At Carmel Academy, our two academic programs run side-by-side – our Core program, for neuro-typically developing students, and our PALS (Providing Alternative Learning Strategies) program, for students who have different learning needs. The students in both programs integrate throughout the day to provide maximum opportunities to live out our values of inclusion and practice the social-emotional learning that promotes our vision of menschlichkeit.
Exposure, however, cannot happen in isolation. Exposure without knowledge and understanding is insufficient. It is our job as educators to teach students about differences in a way that encourages connection and empathy. Without a deeper appreciation for differences, children may not learn how to relate lovingly to someone with a different skin color or religion. Without a deeper understanding, children may not be sensitive to or patient with a peer with a processing delay. This lack of understanding, or innocent ignorance, can be a cause for distance, hate and bullying. In my experience, I find that many anti-bullying programs teach our students what not to do, rather than deeply educating them around differences and pro-social behaviors that will reduce bullying and promote a culture of kindness and acceptance. This is a mistake.
At our school, we have found it useful to follow a program callled SOS: Social Skills in Our Schools, which was created and developed by Dr. Michelle Dunn, a pediatric neuropsychologist out of Montefiore Hospital.
One of the main tenets of the SOS program is to help students understand their own strengths and areas where they need to improve. After participating in the lessons, students recognize and appreciate how these attributes make them unique. For example, we explored the idea that lunch and recess are subjects just like any other. Some students possess the social skills that allow them to be successful during these subjects, while some struggle, as the noise level of the cafeteria or the vastness of the playground cause anxiety for them. One student then compared that level of anxiety to his own when he sees a long division problem, while another shared that he feels anxious when he is faced with reading a long chapter in his book. Acknowledging and sharing their own strengths and growth areas helps our students better understand each other, thus normalizing difference.
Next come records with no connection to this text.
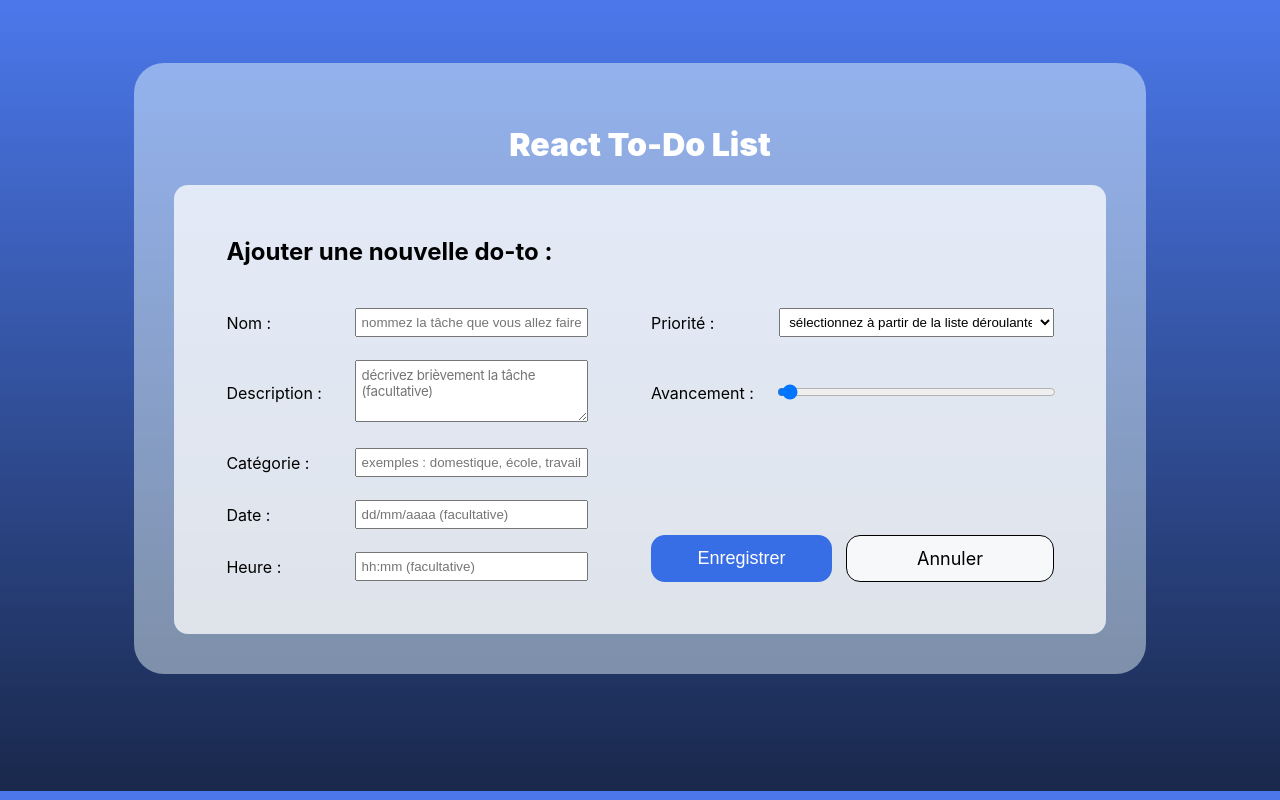
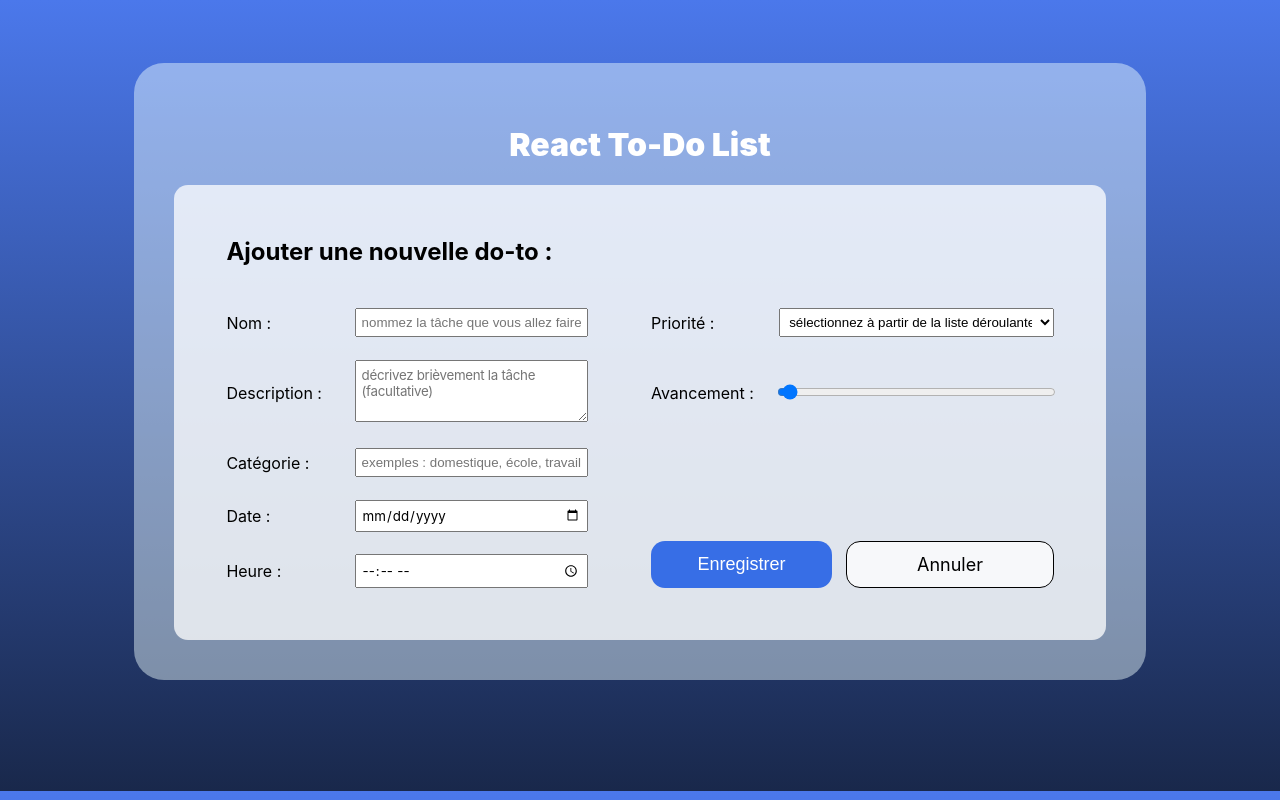
Before and after one commit to EmilieTossan/to-do-list-react, a React (Create React App) app: page /newtask in a window 1280 px wide. Built offline with nearby package versions, Linux system fonts and the light colour scheme; data requests are answered from the project's data file.

Commit message:
type date/time

```diff
--- a/src/Components/Form.jsx
+++ b/src/Components/Form.jsx
@@ -89,7 +89,6 @@ export default function Form({ onTaskAdded, taskToEdit, onTaskUpdated }) {
                     return res.json();
                 })
                 .then(data => {
-                    console.log("Tâche ajoutée avec succès", data);
                     onTaskAdded(data);
                     navigate('/');
                 })
@@ -190,7 +189,7 @@ export default function Form({ onTaskAdded, taskToEdit, onTaskUpdated }) {
                     <td>Date :</td>
                     <td>
                         <input
-                            type="text"
+                            type="date"
                             placeholder="dd/mm/aaaa (facultative)"
                             value={ date }
                             onChange={(e) => setDate(() => e.target.value)}
@@ -201,7 +200,7 @@ export default function Form({ onTaskAdded, taskToEdit, onTaskUpdated }) {
                     <td>Heure :</td>
                     <td>
                         <input
-                            type="text"
+                            type="time"
                             placeholder="hh:mm (facultative)"
                             value={ time }
                             onChange={(e) => setTime(() => e.target.value)}
--- a/src/index.css
+++ b/src/index.css
@@ -3,7 +3,10 @@ body {
     min-height: 90vh;
 }
 
-body, textarea {
+body,
+textarea,
+input[type="date"],
+input[type="time"] {
   font-family: -apple-system, BlinkMacSystemFont, 'Segoe UI', 'Roboto', 'Oxygen',
     'Ubuntu', 'Cantarell', 'Fira Sans', 'Droid Sans', 'Helvetica Neue',
     sans-serif;
```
While ours has seen success with this program, it may not be the best fit for every school. Alternative models can include: partnering with community agencies that provide special needs/diversity training, providing professional development around differentiation, recognizing and praising students for being kind, organizing parent trainings, and making appreciation of differences and inclusion a part of the school culture. If we invest in teaching kindness and cultivating a spirit of generosity and understanding, we can help eradicate some of the darkness and bring a little more light into our classrooms and schools.
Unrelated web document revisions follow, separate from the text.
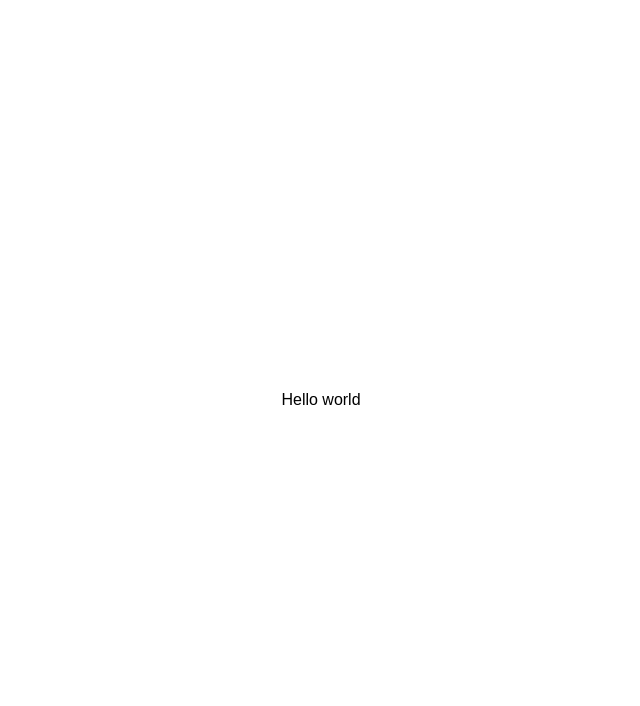
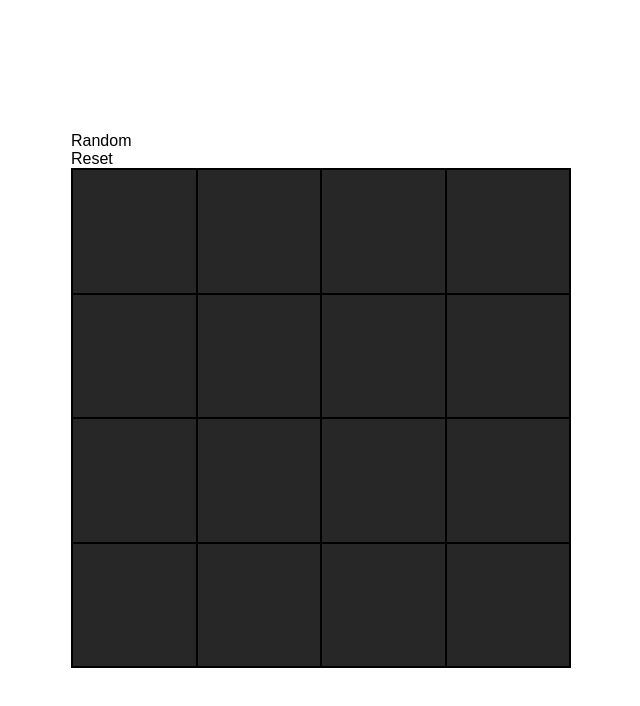
Before and after one commit to eliraybon/percolationSimulator, a React (Create React App) app: page / in a window 1280 px wide. Shown: the top 706 px of the page, without its empty margins (319-959 px from the left). Built offline with nearby package versions, Linux system fonts and the light colour scheme.

Commit message:
Begin percolation simulator

```diff
--- a/src/App.js
+++ b/src/App.js
@@ -1,9 +1,10 @@
 import React from 'react';
+import PercolationSim from './components/PercolationSim';
 
 function App() {
   return (
     <main>
-      <h1>Hello world</h1>
+      <PercolationSim />
     </main>
   );
 }
--- /dev/null
+++ b/src/components/Board.jsx
@@ -0,0 +1,31 @@
+import React from 'react';
+
+class Board extends React.Component {
+
+  renderGrid = () => {
+    const { n, percolation } = this.props;
+    const grid = [];
+    for (let row = 0; row < n; row++) {
+      for (let col = 0; col < n; col++) {
+        if (percolation.isFull(row, col)) {
+          grid.push(<li key={`${row}${col}`} className="site full"></li>)
+        } else if (percolation.isOpen(row, col)) {
+          grid.push(<li key={`${row}${col}`} className="site open"></li>)
+        } else {
+          grid.push(<li key={`${row}${col}`} className="site closed"></li>)
+        }
+      }
+    }
+    return grid;
+  }
+
+  render() {
+    return (
+      <ul className="board">
+        {this.renderGrid()}
+      </ul>
+    )
+  }
+}
+
+export default Board;
--- /dev/null
+++ b/src/components/PercolationSim.jsx
@@ -0,0 +1,54 @@
+import React from 'react';
+import Board from './Board'
+import Percolation from '../util/Percolation';
+
+class PercolationSim extends React.Component {
+  constructor(props) {
+    super(props);
+
+    this.state = {
+      n: 4,
+      percolation: new Percolation(4)
+    }
+  }
+
+  openRandomSite = () => {
+    const { percolation } = this.state;
+    if (!percolation.percolates()) {
+      let randRow = this.generateRandom();
+      let randCol = this.generateRandom();
+      while (percolation.isOpen(randRow, randCol)) {
+        randRow = this.generateRandom();
+        randCol = this.generateRandom();
+      }
+      percolation.open(randRow, randCol);
+      this.setState({ percolation });
+    } else {
+      this.finishSimulation();
+    }
+  }
+
+  generateRandom = () => {
+    return Math.floor(Math.random() * this.state.n);
+  }
+
+  finishSimulation = () => {
+    alert("Simulation complete")
+  }
+
+  reset = () => {
+    this.setState({ percolation: new Percolation(this.state.n) });
+  }
+
+  render() {
+    return (
+      <div className="percolation-sim">
+        <button onClick={this.openRandomSite}>Random</button>
+        <button onClick={this.reset}>Reset</button>
+        <Board n={4} percolation={ this.state.percolation } />
+      </div>
+    )
+  }
+}
+
+export default PercolationSim;
--- a/src/util/Percolation.js
+++ b/src/util/Percolation.js
@@ -88,3 +88,5 @@ class Percolation {
   }
 
 }
+
+export default Percolation;
--- a/src/util/UnionFind.js
+++ b/src/util/UnionFind.js
@@ -23,7 +23,7 @@ class UnionFind {
   }
 
   root(x) {
-    while (x != this.ids[x]) {
+    while (x !== this.ids[x]) {
       this.ids[x] = this.ids[this.ids[x]];
       x = this.ids[x];
     }
```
By Lisa Mendler
Lisa Mendler is the school social worker r at Carmel Academy in Greenwich, Connecticut. She holds a master’s in teaching from Relay Graduate School of Education and a master’s in social work from Hunter College School of Social Work. She lives in New Rochelle with her husband, Rabbi Zachary Sitkin, and her son, Avi.